In 1827, settlers from the southern United States founded a town called Independence in newly organized Jackson County, Missouri.1 The town was at a strategic location on the nation’s frontier: it lay at the western end of river routes from the rest of the United States and on the eastern end of the Santa Fe Trail, which extended far into territory then occupied mostly by American Indians. The town was named after the U.S. Declaration of Independence, and the county was named after Andrew Jackson, who had become a national hero as a general in the U.S. Army and was later elected president of the United States.
At the beginning of 1831, Latter-day Saint missionaries passed through Independence for the first time, hoping to preach to American Indians who lived on lands west of Missouri. Joseph Smith soon visited Independence and received a revelation that identified the area as “the center place” of Zion—the location of a holy city where righteousness would prevail and the Saints would prepare for Jesus Christ’s Second Coming.2 On August 2, 1831, Sidney Rigdon pronounced the land “consecrated and dedicated to the Lord for a possession and inheritance for the Saints.” The next day, Rigdon dedicated a site half a mile west of the center of Independence for the building of a temple, and Joseph Smith laid the first cornerstone.3
Under the direction of Bishop Edward Partridge, the first Saints who settled in the area began purchasing property and preparing for other Saints to gather to build Zion. Between 1831 and 1833, the Church purchased 180 acres in Independence and 1,200 acres in surrounding areas of Jackson County, and some 1,200 Saints gathered to the county and organized five branches.4 In June 1833, the First Presidency, then in Kirtland, Ohio, sent a plat, or city plan, to Church leaders in Missouri for the “City of Zion,” showing how the city should be organized around a complex of two dozen temples, sacred structures dedicated to fulfilling the temporal and spiritual needs of the Saints.
Unfortunately, the earlier settlers of the area grew increasingly wary of the Latter-day Saint presence in Missouri. Mounting tensions between the Saints and their neighbors came to a head in the summer of 1833, resulting in the entire population of Saints being driven from the county. In spite of their exodus, the Saints refused to sell their lands in Jackson County, hoping they could reclaim them with the help of the state or federal governments. When their attempts to recover their property failed, the Saints focused on building new gathering places in Illinois and later in Utah.

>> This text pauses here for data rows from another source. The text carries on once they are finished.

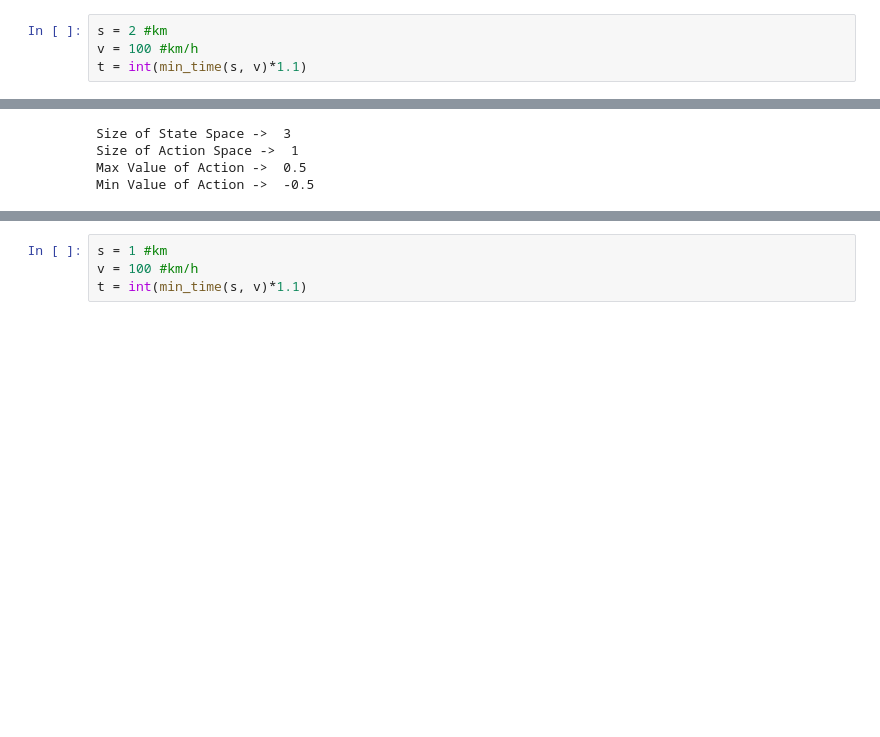
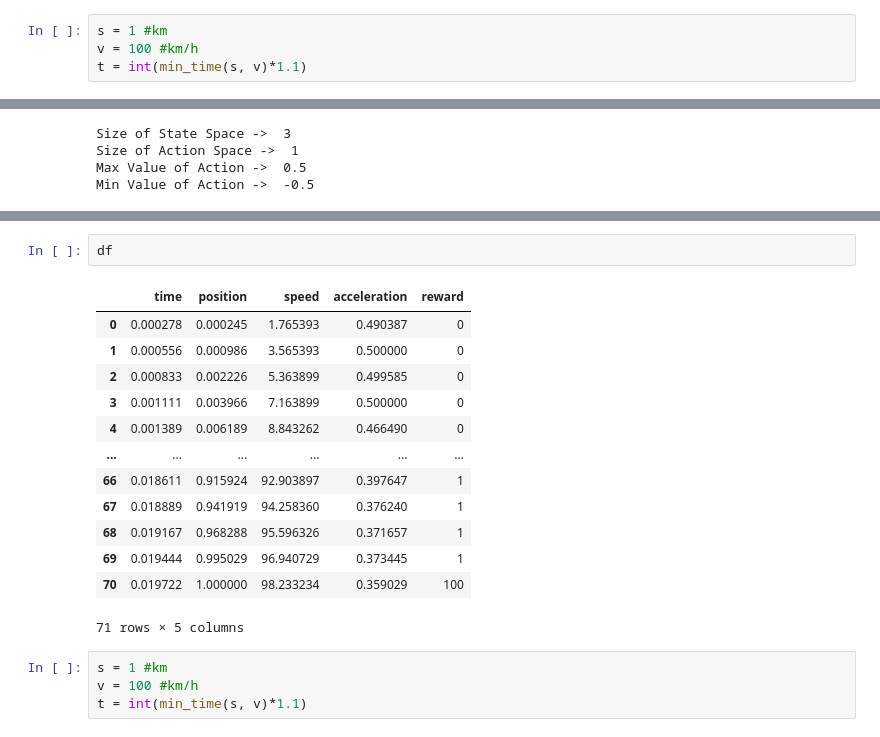
Before and after one commit to udsey/SATO_RL, a Jupyter notebook: DDPG.ipynb, the cells around one changed output, grey strips where cells are left out. Cells and saved outputs as stored; diff of their text form; blank space fills up the shorter version.

```diff
--- a/DDPG.ipynb
+++ b/DDPG.ipynb
@@ -360,7 +360,7 @@ def policy(state, noise_object):
 # %% [markdown]
 # Предсказание
 # %%
-s = 2 #km
+s = 1 #km
 v = 100 #km/h
 t = int(min_time(s, v)*1.1)
 # %%
@@ -494,6 +481,22 @@ df.acceleration /= (3600**2 / 1000)
 plot_result(df)
 # %% [output]
 [interactive output not drawn]
+# %%
+df
+# %% [output]
+|  | time | position | speed | acceleration | reward |
+| 0 | 0.000278 | 0.000245 | 1.765393 | 0.490387 | 0 |
+| 1 | 0.000556 | 0.000986 | 3.565393 | 0.500000 | 0 |
+| 2 | 0.000833 | 0.002226 | 5.363899 | 0.499585 | 0 |
+| 3 | 0.001111 | 0.003966 | 7.163899 | 0.500000 | 0 |
+| 4 | 0.001389 | 0.006189 | 8.843262 | 0.466490 | 0 |
+| ... | ... | ... | ... | ... | ... |
+| 66 | 0.018611 | 0.915924 | 92.903897 | 0.397647 | 1 |
+| 67 | 0.018889 | 0.941919 | 94.258360 | 0.376240 | 1 |
+| 68 | 0.019167 | 0.968288 | 95.596326 | 0.371657 | 1 |
+| 69 | 0.019444 | 0.995029 | 96.940729 | 0.373445 | 1 |
+| 70 | 0.019722 | 1.000000 | 98.233234 | 0.359029 | 100 |
+71 rows × 5 columns
 # %%
 s = 1 #km
 v = 100 #km/h
```
Also changed, not shown: parts of 2 cells of this notebook.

Even after Brigham Young and the Twelve Apostles led the majority of the Saints west, many hoped to return one day to build Zion near Independence. Meanwhile, members of other churches that had separated from The Church of Jesus Christ of Latter-day Saints returned to the area. Today, multiple churches that claim Joseph Smith as their founder consider sites associated with the Saints’ early efforts to build Zion as sacred spaces.